Placental implantation is initiated by the embryo (embryonic plate) adhering in the lower (caudad) uterus. With placental attachment and growth, the developing placenta may cover the cervical os. However, it is thought that a defective decidual vascularization occurs over the cervix, possibly secondary to inflammatory or atrophic changes. As such, sections of the placenta having undergone atrophic changes could persist as a vasa previa. A leading cause of third trimester hemorrhage, placenta previa presents classically as painless bleeding. Bleeding is thought to occur in association with the development of the lower uterine segment in the third trimester. Placental attachment is disrupted as this area gradually thins in preparation for the onset of labor. When this occurs, bleeding occurs at the implantation site as the uterus is unable to contract adequately and stop the flow of blood from the open vessels.
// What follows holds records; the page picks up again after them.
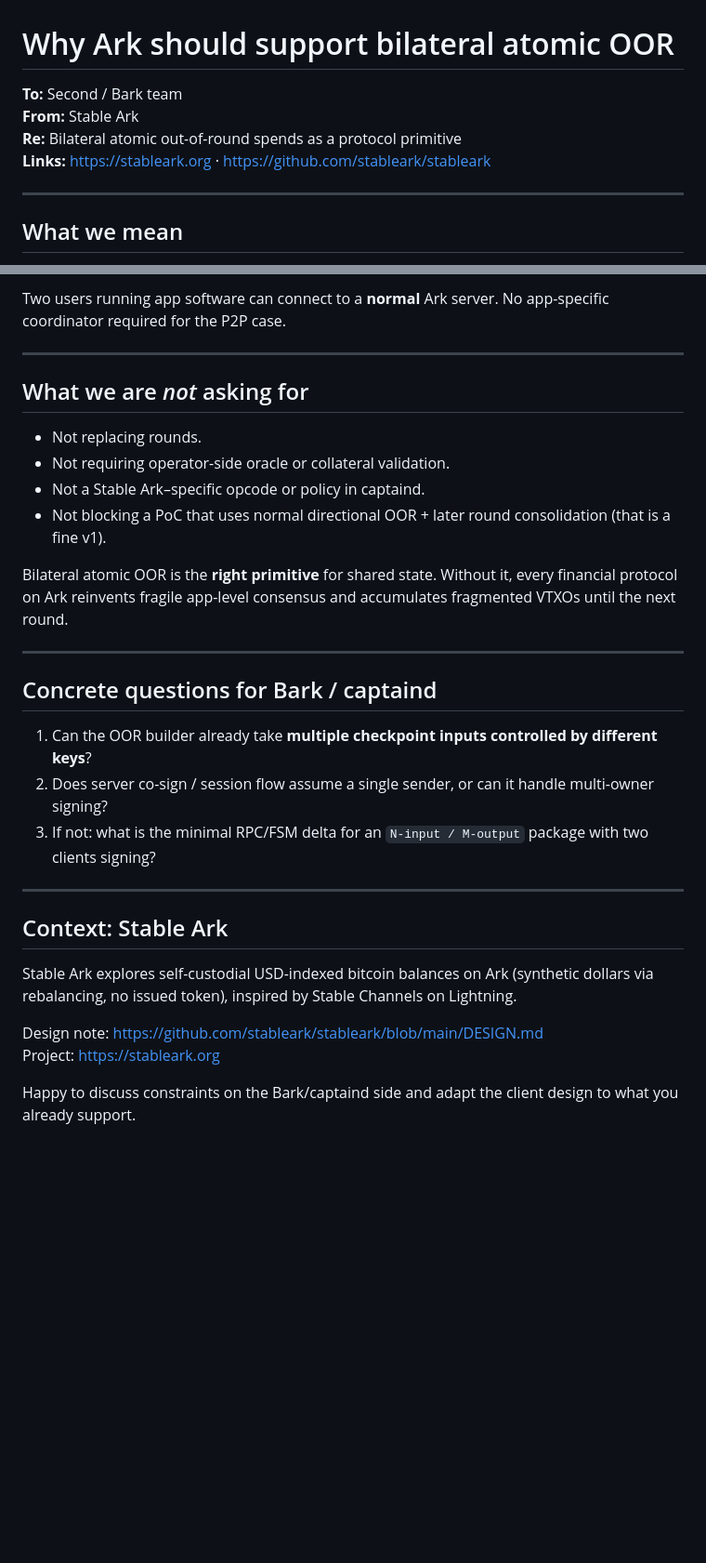
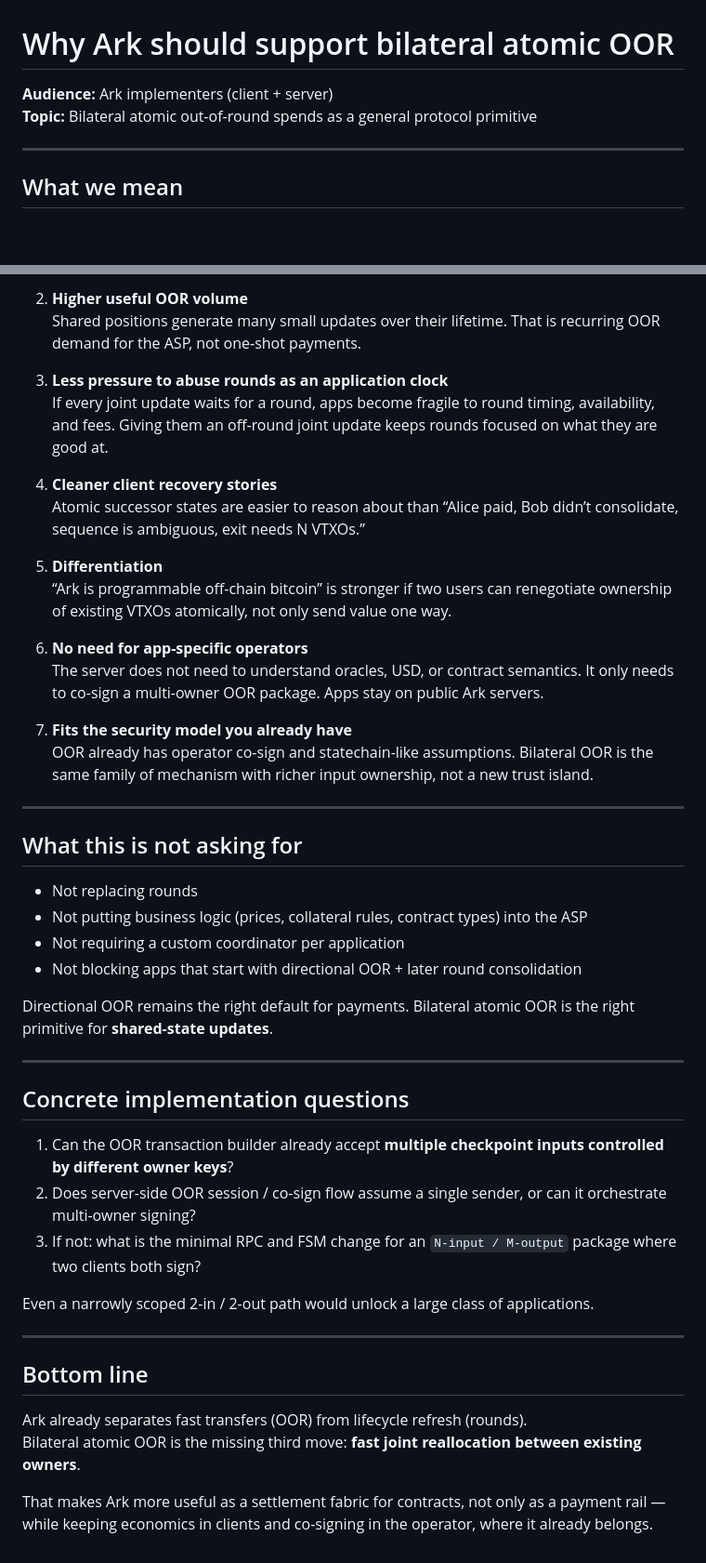
Before and after one commit to stableark/stableark, a Markdown page: notes/bilateral-atomic-oor.md, 2 parts joined by grey strips. Shown at 93% size. Drawn GitHub-style; blank space fills up the shorter version.

```diff
--- a/notes/bilateral-atomic-oor.md
+++ b/notes/bilateral-atomic-oor.md
@@ -1,9 +1,7 @@
 # Why Ark should support bilateral atomic OOR
 
-**To:** Second / Bark team
-**From:** Stable Ark
-**Re:** Bilateral atomic out-of-round spends as a protocol primitive
-**Links:** https://stableark.org · https://github.com/stableark/stableark
+**Audience:** Ark implementers (client + server)
+**Topic:** Bilateral atomic out-of-round spends as a general protocol primitive
 
 ---
 
@@ -80,32 +86,48 @@ Important: the operator does **not** need to understand USD, oracles, or “stab
 
-Two users running app software can connect to a **normal** Ark server. No app-specific coordinator required for the P2P case.
+2. **Higher useful OOR volume**
+   Shared positions generate many small updates over their lifetime. That is recurring OOR demand for the ASP, not one-shot payments.
+
+3. **Less pressure to abuse rounds as an application clock**
+   If every joint update waits for a round, apps become fragile to round timing, availability, and fees. Giving them an off-round joint update keeps rounds focused on what they are good at.
+
+4. **Cleaner client recovery stories**
+   Atomic successor states are easier to reason about than “Alice paid, Bob didn’t consolidate, sequence is ambiguous, exit needs N VTXOs.”
+
+5. **Differentiation**
+   “Ark is programmable off-chain bitcoin” is stronger if two users can renegotiate ownership of existing VTXOs atomically, not only send value one way.
+
+6. **No need for app-specific operators**
+   The server does not need to understand oracles, USD, or contract semantics. It only needs to co-sign a multi-owner OOR package. Apps stay on public Ark servers.
+
+7. **Fits the security model you already have**
+   OOR already has operator co-sign and statechain-like assumptions. Bilateral OOR is the same family of mechanism with richer input ownership, not a new trust island.
 
 ---
 
-## What we are *not* asking for
+## What this is not asking for
 
-- Not replacing rounds.
-- Not requiring operator-side oracle or collateral validation.
-- Not a Stable Ark–specific opcode or policy in captaind.
-- Not blocking a PoC that uses normal directional OOR + later round consolidation (that is a fine v1).
+- Not replacing rounds
+- Not putting business logic (prices, collateral rules, contract types) into the ASP
+- Not requiring a custom coordinator per application
+- Not blocking apps that start with directional OOR + later round consolidation
 
-Bilateral atomic OOR is the **right primitive** for shared state. Without it, every financial protocol on Ark reinvents fragile app-level consensus and accumulates fragmented VTXOs until the next round.
+Directional OOR remains the right default for payments. Bilateral atomic OOR is the right primitive for **shared-state updates**.
 
 ---
 
-## Concrete questions for Bark / captaind
+## Concrete implementation questions
 
-1. Can the OOR builder already take **multiple checkpoint inputs controlled by different keys**?
-2. Does server co-sign / session flow assume a single sender, or can it handle multi-owner signing?
-3. If not: what is the minimal RPC/FSM delta for an `N-input / M-output` package with two clients signing?
+1. Can the OOR transaction builder already accept **multiple checkpoint inputs controlled by different owner keys**?
+2. Does server-side OOR session / co-sign flow assume a single sender, or can it orchestrate multi-owner signing?
+3. If not: what is the minimal RPC and FSM change for an `N-input / M-output` package where two clients both sign?
+
+Even a narrowly scoped 2-in / 2-out path would unlock a large class of applications.
 
 ---
 
-## Context: Stable Ark
+## Bottom line
 
-Stable Ark explores self-custodial USD-indexed bitcoin balances on Ark (synthetic dollars via rebalancing, no issued token), inspired by Stable Channels on Lightning.
+Ark already separates fast transfers (OOR) from lifecycle refresh (rounds).
+Bilateral atomic OOR is the missing third move: **fast joint reallocation between existing owners**.
 
-Design note: https://github.com/stableark/stableark/blob/main/DESIGN.md
-Project: https://stableark.org
-
-Happy to discuss constraints on the Bark/captaind side and adapt the client design to what you already support.
+That makes Ark more useful as a settlement fabric for contracts, not only as a payment rail — while keeping economics in clients and co-signing in the operator, where it already belongs.
```
Also changed, not shown: other parts of notes/bilateral-atomic-oor.md (+35 -27 lines).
Thrombin release from the bleeding sites

promotes uterine contractions and leads to a vicious cycle of bleeding-contractions-placental separationbleeding.

United States Placenta previa occurs in 0.3-0.5% of all pregnancies. The risks increase 1.5- to 5-fold with a history of cesarean delivery. A recent meta-analysis showed that the rate of placenta previa increases with increasing numbers of cesarean deliveries, with a rate of 1% after 1 cesarean delivery, 2.8% after 3 cesarean deliveries, and as high as 3.7% after 5 cesarean deliveries.[1] Despite this increased incidence after cesarean delivery, recent studies show that a previous cesarean delivery did not increase the odds of detecting a placenta previa on second-trimester ultrasonography. However, ultrasonography is useful in determining the rate of placental migration observed at 28-36 weeks' gestation, which may identify patients who are more likely to deliver vaginally with resolution of the previa. Of all placenta previas, the frequency of complete placenta previa ranges from 20-45%, partial placenta previa accounts for approximately 30%, and marginal placenta previa accounts for the remaining 25-50%.

Table. Relative Risk of Morbidities in Patients With Placenta Previa (Open Table in a new window) Morbidities Antepartum bleeding Relative Risk 10

Need for hysterectomy 33 Blood transfusion Septicemia Thrombophlebitis Endometritis 10 5.5 5 6.6[2]

The maternal mortality rate associated with placenta previa ranges from 2-3%. Maternal mortality is 0.03% in the United States. Neonatal mortality associated with placenta previa is as high as 1.2%.[3]

Placenta previa has no predilection for any race.

Placenta previa only occurs in pregnant women.

Age is associated with a varying prevalence of placenta previa. The risk of placenta previa in relation to age is as follows: Aged 12-19 years - 1%

Aged 20-29 years - 0.33% Aged 30-39 years - 1% Older than 40 years - 2%